TO DO:
The reply is to be an exact repetition of the entries that follow, with each picture left out.
── ENTRIES SUPPLIED ──
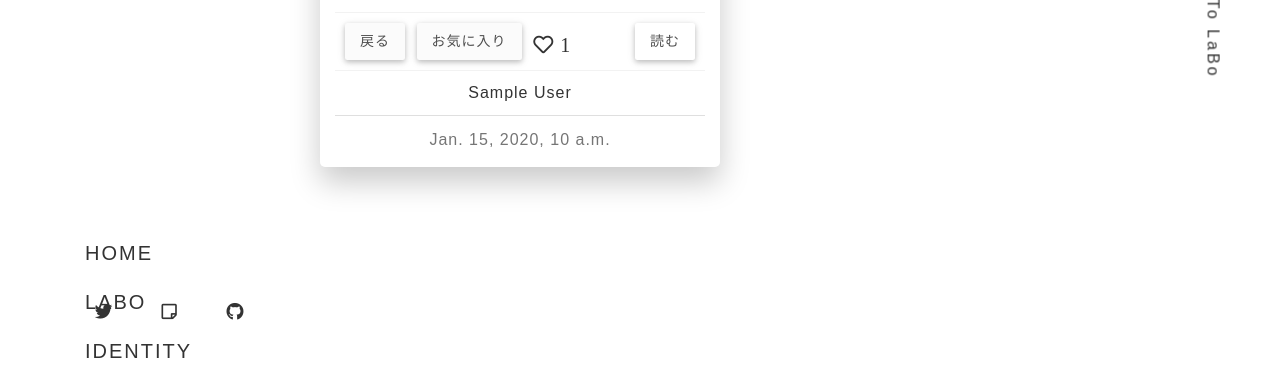
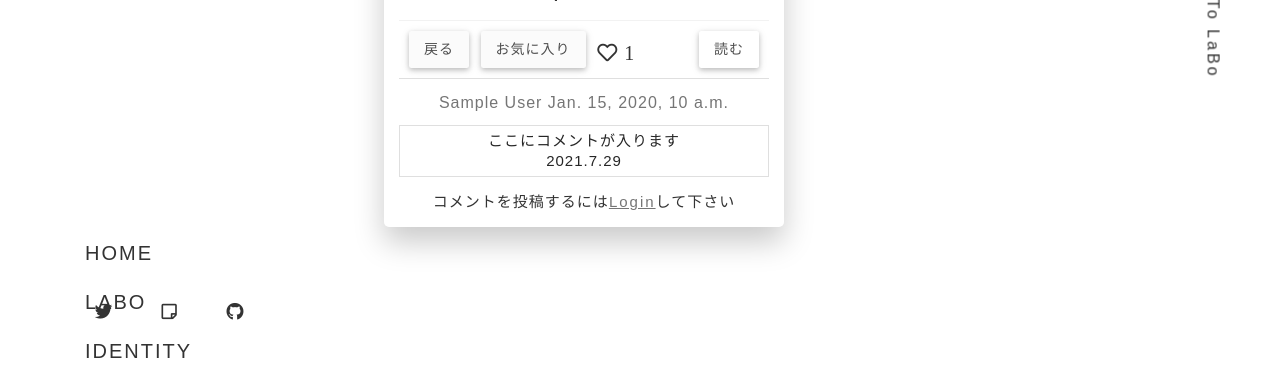
Before and after one commit to MoTo-LaBo/MoTo-LaBo, a Django app: template templates/blog/article_detail.html in a window 1280 px wide. Shown: the part 424-800 px from the top of the page. Run offline with Django 3.2, Linux system fonts and the light colour scheme; the template is opened without the code that fills it: most values are stand-ins (such as "Sample title", 1, 10 or a date in 2020); some libraries are stand-ins or nearby versions.

Commit message:
comment add

```diff
--- a/static/style/modules/_article.scss
+++ b/static/style/modules/_article.scss
@@ -13,19 +13,36 @@
     }
 
     &_detail {
-        top: 9%;
+        top: 10%;
         position: absolute;
-        @include content_w($mg:0% 25% 0% 25%);
+        @include content_w($mg:0% 30% 0% 30%);
         @include f_style;
 
         & .btn {
             @include btn;
         }
 
-        & .card-text,
-        .author,
-        .created_at {
+        & .card-title {
+            @include f_style($f_size:2.4rem);
+        }
+
+        & .card-text {
+            @include f_style($f_size:1.8rem);
+        }
+
+        & .created_at {
             @include f_style($f_size:1.6rem);
+        }
+
+        // comment
+        & .comment {
+            @include f_style($l_height:2rem, $f_size:1.5rem);
+
+            & .link_login {
+                color: $tblack;
+                letter-spacing: 2px;
+            }
+
         }
     }
 
--- a/static/style/modules/_auth.scss
+++ b/static/style/modules/_auth.scss
@@ -2,6 +2,11 @@
 .content_auth {
     @include content_w($mg:19% 0 0 0);
     @include f_style();
+
+    & a {
+        color: $tblack;
+        letter-spacing: 2px;
+    }
 
     & .btn {
         @include btn();
--- a/static/style/style.css
+++ b/static/style/style.css
@@ -356,6 +356,10 @@ main .main__images-logo {
   font-size: 2rem !important;
   letter-spacing: 1px !important;
 }
+.content_auth a {
+  color: #757575;
+  letter-spacing: 2px;
+}
 .content_auth .btn {
   padding: 0.8rem 1.5rem !important;
   font-size: 1.4rem !important;
@@ -409,9 +413,9 @@ main .main__images-logo {
   letter-spacing: 1px !important;
 }
 .content_detail {
-  top: 9%;
+  top: 10%;
   position: absolute;
-  margin: 0% 25% 0% 25%;
+  margin: 0% 30% 0% 30%;
   line-height: 2.4rem !important;
   font-size: 2rem !important;
   letter-spacing: 1px !important;
@@ -421,12 +425,29 @@ main .main__images-logo {
   font-size: 1.4rem !important;
   letter-spacing: 1px;
 }
-.content_detail .card-text,
-.content_detail .author,
+.content_detail .card-title {
+  line-height: 2.4rem !important;
+  font-size: 2.4rem !important;
+  letter-spacing: 1px !important;
+}
+.content_detail .card-text {
+  line-height: 2.4rem !important;
+  font-size: 1.8rem !important;
+  letter-spacing: 1px !important;
+}
 .content_detail .created_at {
   line-height: 2.4rem !important;
   font-size: 1.6rem !important;
   letter-spacing: 1px !important;
+}
+.content_detail .comment {
+  line-height: 2rem !important;
+  font-size: 1.5rem !important;
+  letter-spacing: 1px !important;
+}
+.content_detail .comment .link_login {
+  color: #757575;
+  letter-spacing: 2px;
 }
 .content .pagination .current {
   line-height: 1rem !important;
--- a/templates/blog/article_detail.html
+++ b/templates/blog/article_detail.html
@@ -24,11 +24,10 @@
                 </div>
                 <a class="btn btn-black-50 hover-overlay ripple" data-mdb-toggle="collapse" href="#multiCollapseExample{{ article.id }}" role="button" aria-expanded="false" aria-controls="multiCollapseExample{{ article.id }}">読む</a>
             </div>
-            <hr class="m-0">
-            <p class="author text-center  p-3">{{ article.author }}</p>
-            <div class="card-footer p-3 pb-0">
-                <small class="created_at text-muted">{{ article.create_at }}</small>
+            <div class="card-footer p-3">
+                <small class="created_at text-muted">{{ article.author }}&nbsp;{{ article.create_at }}</small>
             </div>
+            {% include 'mysite/snippets/comment.html' %}
         </div>
     </div>
 </div>
--- a/templates/mysite/auth.html
+++ b/templates/mysite/auth.html
@@ -26,11 +26,11 @@
             </form>
             {% if 'login' in request.path %}
             <div class="test-center">
-                <a href="/signup/" class="link-secondary">新規登録へ</a>
+                <a href="/signup/" class="text-decoration-underline">新規登録へ</a>
             </div>
             {% elif 'signup' in request.path %}
             <div class="text-center">
-                <a href="/login/" class="link-secondary">Loginへ</a>
+                <a href="/login/" class="text-decoration-underline">Loginへ</a>
             </div>
             {% endif %}
         </div>
--- /dev/null
+++ b/templates/mysite/snippets/comment.html
@@ -0,0 +1,25 @@
+{% load static %}
+<div class="comment">
+    <div class="list-group">
+        <a href="" class="list-group-item list-group-item-action p-2 rounded-0">
+            <p class="m-0"><small>ここにコメントが入ります</small></p>
+            <p class="m-0"><small>2021.7.29</small></p>
+        </a>
+    </div>
+    {% if user.is_authenticated %}
+    <form method="POST" class="my-4">
+        <div class="post_comment">
+            <label>Post Comment</label>
+            <textarea class="rounded-0 bg-light form-control" rows="1">
+            </textarea>
+        </div>
+    </form>
+    <div class="text-right">
+        <a href="#" class="btn btn-light me-2" data-mdb-ripple-color="dark">Submission</a>
+    </div>
+    {% else %}
+    <p class="mt-4">
+        コメントを投稿するには<a href="/login/" class="link_login text-decoration-underline">Login</a>して下さい
+    </p>
+    {% endif %}
+</div>
--- a/templates/mysite/snippets/header.html
+++ b/templates/mysite/snippets/header.html
@@ -12,7 +12,6 @@
             <li><a href="identity.html">IDENTITY</a></li>
             <li><a href="contact.html">CONTACT</a></li>
 
-
             {% if user.is_authenticated %}
             <li class="login_out"><a href="/logout/" class="bg_black">Logout</a></li>
             {% else %}
--- a/templates/mysite/snippets/messages.html
+++ b/templates/mysite/snippets/messages.html
@@ -1,9 +1,9 @@
 {% comment %} Alerts(メッセージ表示) {% endcomment %}
-
+{% load static %}
 {% for msg in messages %}
 <div class="alert alert-light mb-0 fade show {{ msg.tags }}" id="alertExample" role="alert" data-mdb-color="secondary">
     <i class="fas fa-sign-in-alt lg me-2 text-white"></i>
     {{ msg }}
-    <a href="blog/articles/" class="alert-link">Go To Article Create</a>
+    <a href="blog/articles/" class="alert-link mx-2">Go To Article Create</a>
 </div>
 {% endfor %}
```
Also changed, not shown: Development_Manual.md (+75 -0 lines), blog/models.py (+9 -1 lines), 1 other file.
───
EXPECTED OUTPUT:
Before and after one commit to MoTo-LaBo/MoTo-LaBo, a Django app: template templates/blog/article_detail.html in a window 1280 px wide. Shown: the part 424-800 px from the top of the page. Run offline with Django 3.2, Linux system fonts and the light colour scheme; the template is opened without the code that fills it: most values are stand-ins (such as "Sample title", 1, 10 or a date in 2020); some libraries are stand-ins or nearby versions.

Commit message:
comment add

```diff
--- a/static/style/modules/_article.scss
+++ b/static/style/modules/_article.scss
@@ -13,19 +13,36 @@
     }
 
     &_detail {
-        top: 9%;
+        top: 10%;
         position: absolute;
-        @include content_w($mg:0% 25% 0% 25%);
+        @include content_w($mg:0% 30% 0% 30%);
         @include f_style;
 
         & .btn {
             @include btn;
         }
 
-        & .card-text,
-        .author,
-        .created_at {
+        & .card-title {
+            @include f_style($f_size:2.4rem);
+        }
+
+        & .card-text {
+            @include f_style($f_size:1.8rem);
+        }
+
+        & .created_at {
             @include f_style($f_size:1.6rem);
+        }
+
+        // comment
+        & .comment {
+            @include f_style($l_height:2rem, $f_size:1.5rem);
+
+            & .link_login {
+                color: $tblack;
+                letter-spacing: 2px;
+            }
+
         }
     }
 
--- a/static/style/modules/_auth.scss
+++ b/static/style/modules/_auth.scss
@@ -2,6 +2,11 @@
 .content_auth {
     @include content_w($mg:19% 0 0 0);
     @include f_style();
+
+    & a {
+        color: $tblack;
+        letter-spacing: 2px;
+    }
 
     & .btn {
         @include btn();
--- a/static/style/style.css
+++ b/static/style/style.css
@@ -356,6 +356,10 @@ main .main__images-logo {
   font-size: 2rem !important;
   letter-spacing: 1px !important;
 }
+.content_auth a {
+  color: #757575;
+  letter-spacing: 2px;
+}
 .content_auth .btn {
   padding: 0.8rem 1.5rem !important;
   font-size: 1.4rem !important;
@@ -409,9 +413,9 @@ main .main__images-logo {
   letter-spacing: 1px !important;
 }
 .content_detail {
-  top: 9%;
+  top: 10%;
   position: absolute;
-  margin: 0% 25% 0% 25%;
+  margin: 0% 30% 0% 30%;
   line-height: 2.4rem !important;
   font-size: 2rem !important;
   letter-spacing: 1px !important;
@@ -421,12 +425,29 @@ main .main__images-logo {
   font-size: 1.4rem !important;
   letter-spacing: 1px;
 }
-.content_detail .card-text,
-.content_detail .author,
+.content_detail .card-title {
+  line-height: 2.4rem !important;
+  font-size: 2.4rem !important;
+  letter-spacing: 1px !important;
+}
+.content_detail .card-text {
+  line-height: 2.4rem !important;
+  font-size: 1.8rem !important;
+  letter-spacing: 1px !important;
+}
 .content_detail .created_at {
   line-height: 2.4rem !important;
   font-size: 1.6rem !important;
   letter-spacing: 1px !important;
+}
+.content_detail .comment {
+  line-height: 2rem !important;
+  font-size: 1.5rem !important;
+  letter-spacing: 1px !important;
+}
+.content_detail .comment .link_login {
+  color: #757575;
+  letter-spacing: 2px;
 }
 .content .pagination .current {
   line-height: 1rem !important;
--- a/templates/blog/article_detail.html
+++ b/templates/blog/article_detail.html
@@ -24,11 +24,10 @@
                 </div>
                 <a class="btn btn-black-50 hover-overlay ripple" data-mdb-toggle="collapse" href="#multiCollapseExample{{ article.id }}" role="button" aria-expanded="false" aria-controls="multiCollapseExample{{ article.id }}">読む</a>
             </div>
-            <hr class="m-0">
-            <p class="author text-center  p-3">{{ article.author }}</p>
-            <div class="card-footer p-3 pb-0">
-                <small class="created_at text-muted">{{ article.create_at }}</small>
+            <div class="card-footer p-3">
+                <small class="created_at text-muted">{{ article.author }}&nbsp;{{ article.create_at }}</small>
             </div>
+            {% include 'mysite/snippets/comment.html' %}
         </div>
     </div>
 </div>
--- a/templates/mysite/auth.html
+++ b/templates/mysite/auth.html
@@ -26,11 +26,11 @@
             </form>
             {% if 'login' in request.path %}
             <div class="test-center">
-                <a href="/signup/" class="link-secondary">新規登録へ</a>
+                <a href="/signup/" class="text-decoration-underline">新規登録へ</a>
             </div>
             {% elif 'signup' in request.path %}
             <div class="text-center">
-                <a href="/login/" class="link-secondary">Loginへ</a>
+                <a href="/login/" class="text-decoration-underline">Loginへ</a>
             </div>
             {% endif %}
         </div>
--- /dev/null
+++ b/templates/mysite/snippets/comment.html
@@ -0,0 +1,25 @@
+{% load static %}
+<div class="comment">
+    <div class="list-group">
+        <a href="" class="list-group-item list-group-item-action p-2 rounded-0">
+            <p class="m-0"><small>ここにコメントが入ります</small></p>
+            <p class="m-0"><small>2021.7.29</small></p>
+        </a>
+    </div>
+    {% if user.is_authenticated %}
+    <form method="POST" class="my-4">
+        <div class="post_comment">
+            <label>Post Comment</label>
+            <textarea class="rounded-0 bg-light form-control" rows="1">
+            </textarea>
+        </div>
+    </form>
+    <div class="text-right">
+        <a href="#" class="btn btn-light me-2" data-mdb-ripple-color="dark">Submission</a>
+    </div>
+    {% else %}
+    <p class="mt-4">
+        コメントを投稿するには<a href="/login/" class="link_login text-decoration-underline">Login</a>して下さい
+    </p>
+    {% endif %}
+</div>
--- a/templates/mysite/snippets/header.html
+++ b/templates/mysite/snippets/header.html
@@ -12,7 +12,6 @@
             <li><a href="identity.html">IDENTITY</a></li>
             <li><a href="contact.html">CONTACT</a></li>
 
-
             {% if user.is_authenticated %}
             <li class="login_out"><a href="/logout/" class="bg_black">Logout</a></li>
             {% else %}
--- a/templates/mysite/snippets/messages.html
+++ b/templates/mysite/snippets/messages.html
@@ -1,9 +1,9 @@
 {% comment %} Alerts(メッセージ表示) {% endcomment %}
-
+{% load static %}
 {% for msg in messages %}
 <div class="alert alert-light mb-0 fade show {{ msg.tags }}" id="alertExample" role="alert" data-mdb-color="secondary">
     <i class="fas fa-sign-in-alt lg me-2 text-white"></i>
     {{ msg }}
-    <a href="blog/articles/" class="alert-link">Go To Article Create</a>
+    <a href="blog/articles/" class="alert-link mx-2">Go To Article Create</a>
 </div>
 {% endfor %}
```
Also changed, not shown: Development_Manual.md (+75 -0 lines), blog/models.py (+9 -1 lines), 1 other file.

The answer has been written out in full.